Among the entries, which lines carry the string "interval"? Copy every one.
------ RECORD EXCERPTS
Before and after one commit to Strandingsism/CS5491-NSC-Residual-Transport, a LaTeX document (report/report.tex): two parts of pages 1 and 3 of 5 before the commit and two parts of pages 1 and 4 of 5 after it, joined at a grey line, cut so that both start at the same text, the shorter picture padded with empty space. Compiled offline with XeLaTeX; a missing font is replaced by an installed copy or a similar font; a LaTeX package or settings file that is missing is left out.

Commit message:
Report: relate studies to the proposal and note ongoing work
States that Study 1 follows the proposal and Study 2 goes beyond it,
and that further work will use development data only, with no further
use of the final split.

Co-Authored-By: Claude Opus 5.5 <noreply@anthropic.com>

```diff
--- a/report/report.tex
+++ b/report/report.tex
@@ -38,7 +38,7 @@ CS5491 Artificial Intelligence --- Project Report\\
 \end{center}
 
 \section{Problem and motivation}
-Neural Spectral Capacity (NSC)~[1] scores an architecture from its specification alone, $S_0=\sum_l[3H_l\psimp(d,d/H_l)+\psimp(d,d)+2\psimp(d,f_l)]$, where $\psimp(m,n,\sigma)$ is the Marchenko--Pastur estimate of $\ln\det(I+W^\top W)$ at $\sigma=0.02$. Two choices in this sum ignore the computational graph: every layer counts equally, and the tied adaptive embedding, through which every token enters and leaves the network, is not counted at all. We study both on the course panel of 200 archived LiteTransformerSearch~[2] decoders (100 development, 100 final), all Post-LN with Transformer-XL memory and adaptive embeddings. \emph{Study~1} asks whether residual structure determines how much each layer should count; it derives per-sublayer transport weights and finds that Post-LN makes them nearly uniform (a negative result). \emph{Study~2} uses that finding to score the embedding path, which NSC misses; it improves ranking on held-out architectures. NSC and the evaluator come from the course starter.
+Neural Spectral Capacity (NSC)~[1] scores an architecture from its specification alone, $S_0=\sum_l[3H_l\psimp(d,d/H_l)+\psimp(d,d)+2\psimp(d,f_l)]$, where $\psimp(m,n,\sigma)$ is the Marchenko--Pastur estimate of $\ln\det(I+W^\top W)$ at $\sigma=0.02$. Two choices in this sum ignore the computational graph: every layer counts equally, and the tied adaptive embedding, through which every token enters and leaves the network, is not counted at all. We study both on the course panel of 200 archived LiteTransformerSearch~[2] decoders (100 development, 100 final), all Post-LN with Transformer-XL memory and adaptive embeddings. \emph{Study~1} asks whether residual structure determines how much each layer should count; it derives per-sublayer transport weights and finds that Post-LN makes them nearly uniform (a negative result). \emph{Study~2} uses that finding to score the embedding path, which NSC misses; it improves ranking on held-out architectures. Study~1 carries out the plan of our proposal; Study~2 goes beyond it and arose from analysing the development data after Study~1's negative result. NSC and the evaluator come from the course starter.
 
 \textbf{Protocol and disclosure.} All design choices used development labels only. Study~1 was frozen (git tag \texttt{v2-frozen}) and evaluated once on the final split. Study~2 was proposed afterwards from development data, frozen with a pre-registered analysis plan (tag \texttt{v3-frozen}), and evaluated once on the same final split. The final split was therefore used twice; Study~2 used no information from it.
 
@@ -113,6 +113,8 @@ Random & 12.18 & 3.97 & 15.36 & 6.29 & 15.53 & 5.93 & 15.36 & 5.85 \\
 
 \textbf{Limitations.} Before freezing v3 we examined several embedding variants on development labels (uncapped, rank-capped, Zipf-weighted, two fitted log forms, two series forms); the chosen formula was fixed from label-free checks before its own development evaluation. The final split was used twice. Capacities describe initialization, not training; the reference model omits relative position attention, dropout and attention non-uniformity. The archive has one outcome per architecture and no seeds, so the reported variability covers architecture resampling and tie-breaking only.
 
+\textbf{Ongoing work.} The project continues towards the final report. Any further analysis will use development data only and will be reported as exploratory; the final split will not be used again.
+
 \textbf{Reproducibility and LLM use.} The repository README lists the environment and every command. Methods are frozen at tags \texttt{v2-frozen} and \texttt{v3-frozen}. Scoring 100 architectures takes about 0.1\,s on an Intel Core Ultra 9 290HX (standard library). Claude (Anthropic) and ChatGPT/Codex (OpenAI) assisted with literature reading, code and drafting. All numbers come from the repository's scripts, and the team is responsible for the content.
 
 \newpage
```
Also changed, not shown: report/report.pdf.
------------
------ RECORD EXCERPTS
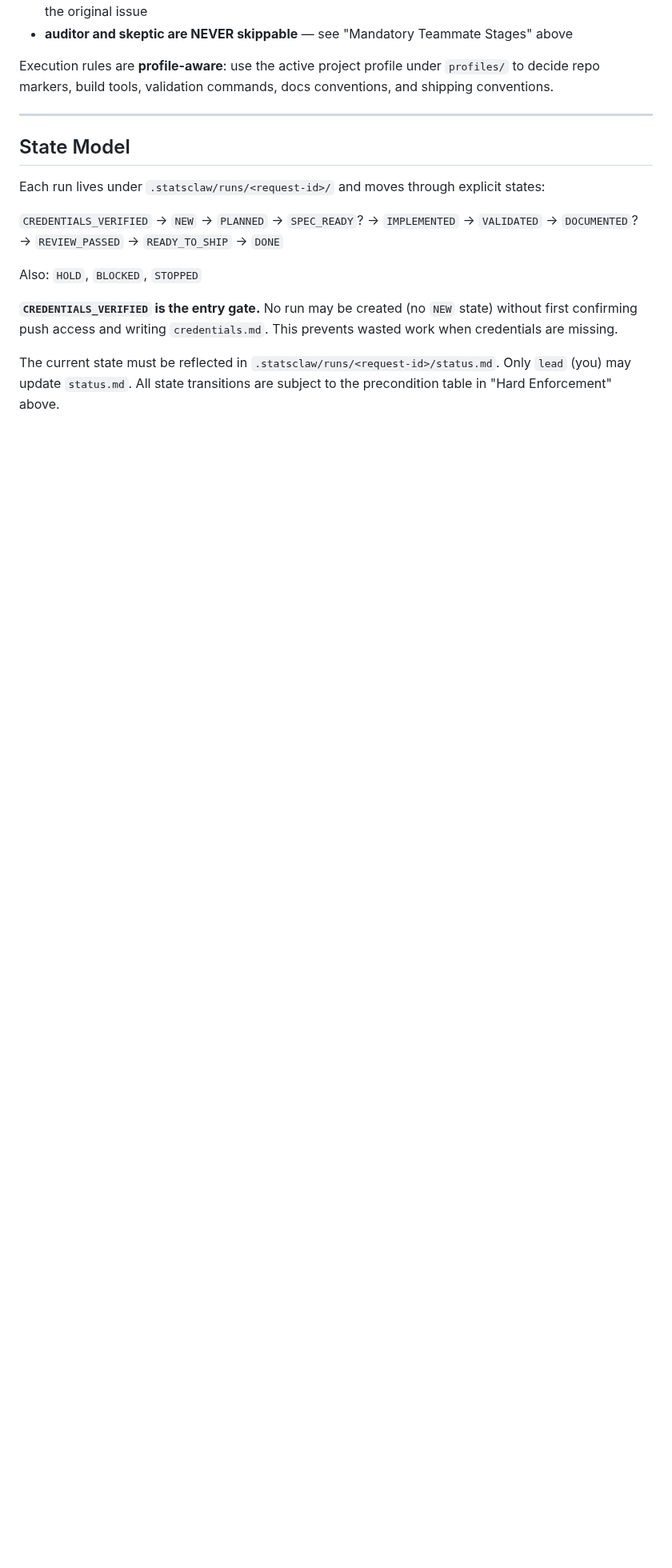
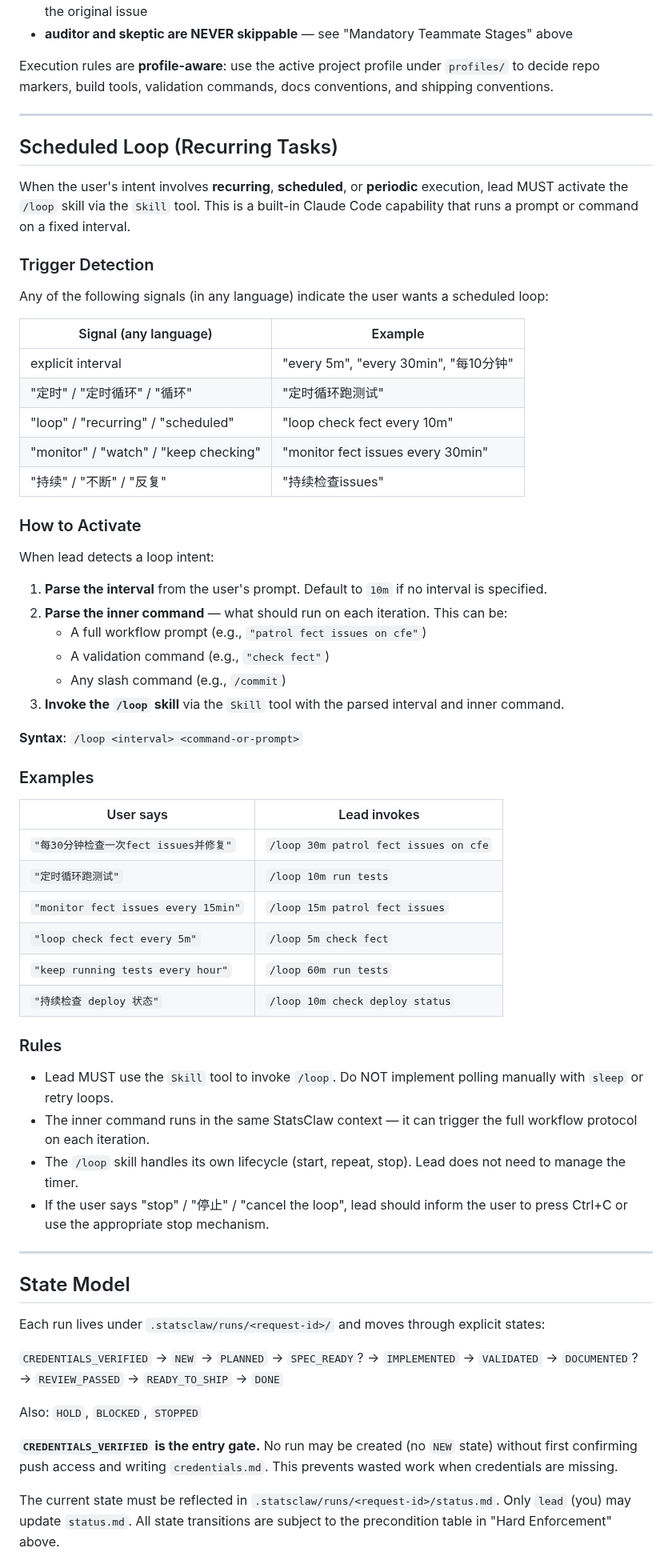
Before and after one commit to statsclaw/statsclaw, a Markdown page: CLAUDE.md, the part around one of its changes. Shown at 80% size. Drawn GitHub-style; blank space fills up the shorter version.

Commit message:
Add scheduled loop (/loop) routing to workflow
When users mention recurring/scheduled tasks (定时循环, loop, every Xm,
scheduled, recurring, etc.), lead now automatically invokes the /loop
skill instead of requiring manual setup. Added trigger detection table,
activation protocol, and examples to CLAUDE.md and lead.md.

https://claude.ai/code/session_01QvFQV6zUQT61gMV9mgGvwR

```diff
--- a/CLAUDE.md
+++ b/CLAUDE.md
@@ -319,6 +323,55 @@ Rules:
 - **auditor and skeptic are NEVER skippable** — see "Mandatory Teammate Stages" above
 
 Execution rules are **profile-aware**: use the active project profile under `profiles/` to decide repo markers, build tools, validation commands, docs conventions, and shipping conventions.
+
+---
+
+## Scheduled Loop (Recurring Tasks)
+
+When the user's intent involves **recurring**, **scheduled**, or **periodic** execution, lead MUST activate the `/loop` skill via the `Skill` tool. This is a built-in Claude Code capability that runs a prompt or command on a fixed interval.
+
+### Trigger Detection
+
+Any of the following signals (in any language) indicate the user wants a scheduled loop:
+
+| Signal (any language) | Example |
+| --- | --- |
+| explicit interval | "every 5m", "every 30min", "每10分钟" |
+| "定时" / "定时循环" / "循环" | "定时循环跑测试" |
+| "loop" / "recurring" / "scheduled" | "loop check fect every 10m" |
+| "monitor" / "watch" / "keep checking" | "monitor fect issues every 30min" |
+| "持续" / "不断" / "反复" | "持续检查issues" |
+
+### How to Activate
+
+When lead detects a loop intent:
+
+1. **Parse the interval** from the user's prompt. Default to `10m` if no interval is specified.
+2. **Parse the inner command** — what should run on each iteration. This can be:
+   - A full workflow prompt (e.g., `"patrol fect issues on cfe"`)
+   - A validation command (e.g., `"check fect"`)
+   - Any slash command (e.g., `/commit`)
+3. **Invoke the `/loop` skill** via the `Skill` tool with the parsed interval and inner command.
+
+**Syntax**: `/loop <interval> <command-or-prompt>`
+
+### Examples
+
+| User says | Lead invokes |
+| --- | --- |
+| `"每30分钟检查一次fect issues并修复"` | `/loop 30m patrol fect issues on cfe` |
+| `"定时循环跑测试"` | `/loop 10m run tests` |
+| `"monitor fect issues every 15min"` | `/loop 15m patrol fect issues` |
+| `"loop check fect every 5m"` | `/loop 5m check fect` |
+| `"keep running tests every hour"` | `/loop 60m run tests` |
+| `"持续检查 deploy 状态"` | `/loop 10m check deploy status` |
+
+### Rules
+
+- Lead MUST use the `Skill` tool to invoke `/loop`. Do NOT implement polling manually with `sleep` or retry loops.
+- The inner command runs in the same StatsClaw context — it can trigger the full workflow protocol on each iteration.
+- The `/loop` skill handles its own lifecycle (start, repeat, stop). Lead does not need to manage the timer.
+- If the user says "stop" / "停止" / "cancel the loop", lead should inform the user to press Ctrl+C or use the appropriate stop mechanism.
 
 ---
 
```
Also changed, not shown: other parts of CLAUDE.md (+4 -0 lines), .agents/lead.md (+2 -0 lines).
------------
TASK RESPONSE:
+When the user's intent involves **recurring**, **scheduled**, or **periodic** execution, lead MUST activate the `/loop` skill via the `Skill` tool. This is a built-in Claude Code capability that runs a prompt or command on a fixed interval.
+| explicit interval | "every 5m", "every 30min", "每10分钟" |
+1. **Parse the interval** from the user's prompt. Default to `10m` if no interval is specified.
+3. **Invoke the `/loop` skill** via the `Skill` tool with the parsed interval and inner command.
+**Syntax**: `/loop <interval> <command-or-prompt>`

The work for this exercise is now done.